US ethylene prices declined in early February from the
eight-month peak reached in late January and then plateaued,
signaling a potential improvement in profit margins for
manufacturers heading into spring, according
to a new report from pricing group PetroChem
US ethylene costs fell from nearly 68 cents/lb on January
28 to 61.75 cents/lb by February 12 before rebounding slightly
to end the month at 62.75 cents/lb, a 7% overall decline.
At the same time, costs to produce ethylene from ethane rose
from 7.5 cents/lb to 8.5 cents/lb, and propane-based costs rose
from 2 cents/lb to 4.5 cents/lb, according to the report.
Ethylene price stability in recent weeks following the
earlier, more dramatic price movements, suggests a more

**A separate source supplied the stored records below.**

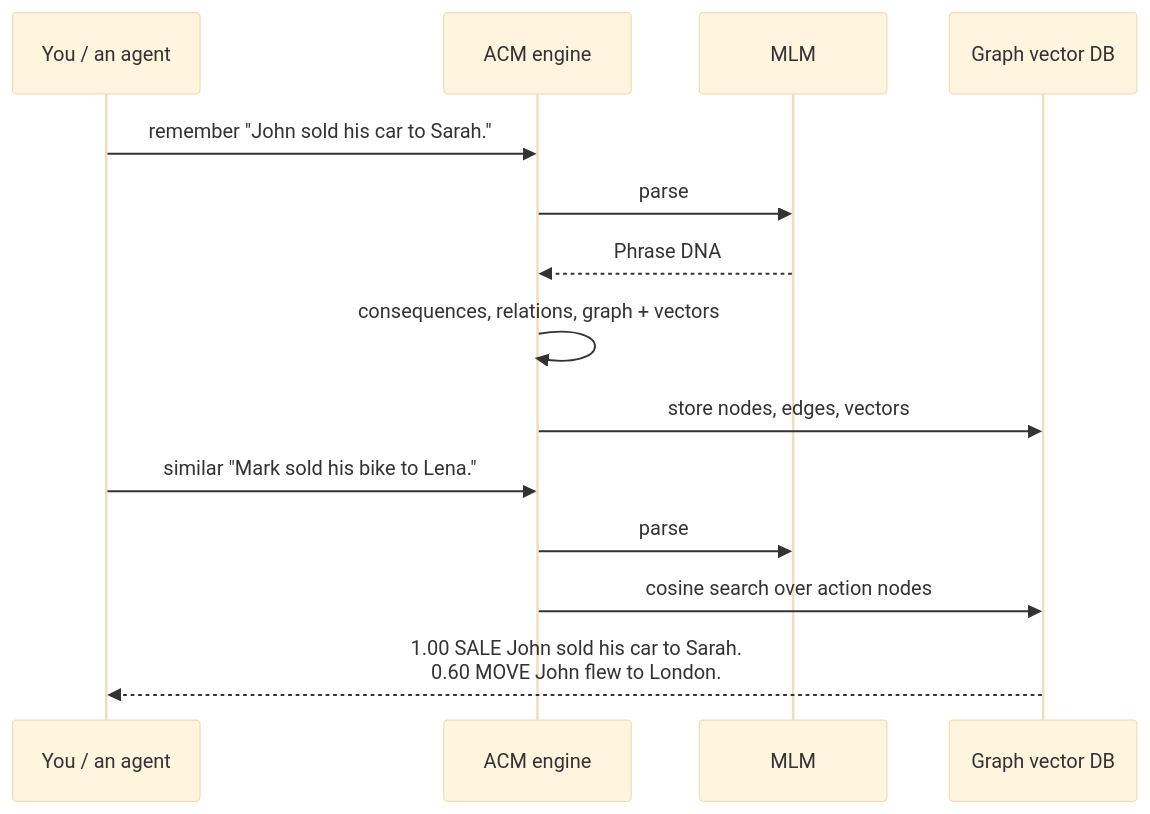
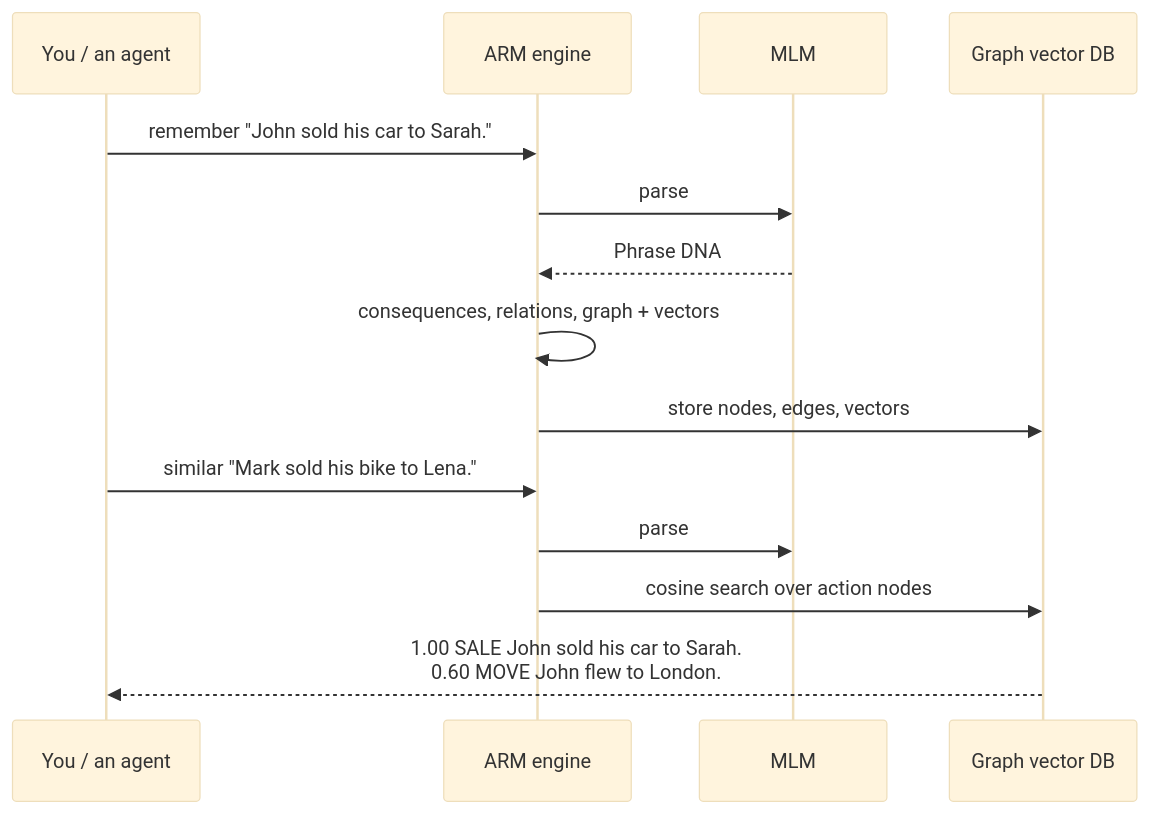
Before and after one commit to Sherlock2019/ACM: diagram 13 of 15 in README.md, drawn with Mermaid (base theme). The commit also changed other lines of this file, not shown here.

First line of the commit message:
README: ARM brand; why ARM (LLM limits), so what (vs LLM mode), Step 9 Unreal Engine 5, what next; home page replaces tour at /

````diff
--- a/README.md
+++ b/README.md
@@ -721,16 +799,16 @@
 ```mermaid
 sequenceDiagram
   participant U as You / an agent
-  participant A as ACM engine
+  participant A as ARM engine
   participant M as MLM
   participant S as Graph vector DB
   U->>A: remember "John sold his car to Sarah."
   A->>M: parse
   M-->>A: Phrase DNA
   A->>A: consequences, relations, graph + vectors
   A->>S: store nodes, edges, vectors
   U->>A: similar "Mark sold his bike to Lena."
   A->>M: parse
   A->>S: cosine search over action nodes
   S-->>U: 1.00 SALE  John sold his car to Sarah.<br/>0.60 MOVE  John flew to London.
 ```
````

balanced supply/demand picture for the chemical.
"Overall, February was a stable month for ethylene and many of
its downstream markets," said Kathy Hall, PetroChem Wire's
executive editor. "During January, some unexpected plant
outages contributed to prices rising. Once those plants came
back online, prices stabilized."
The 68-cent ethylene price seen in late January was the
highest level since early May 2012 and was the pinnacle of an
uninterrupted price increase that began in early
Ethylene prices jumped by nearly 30%, or 18 cents/lb
between early December and late January.
This steady price increase reflected strong domestic and
export demand and tighter domestic supply for polyethylene,
ethylene's largest plastic derivative. The US and Canada
recorded their highest volume of polyethylene exports in three
years in December.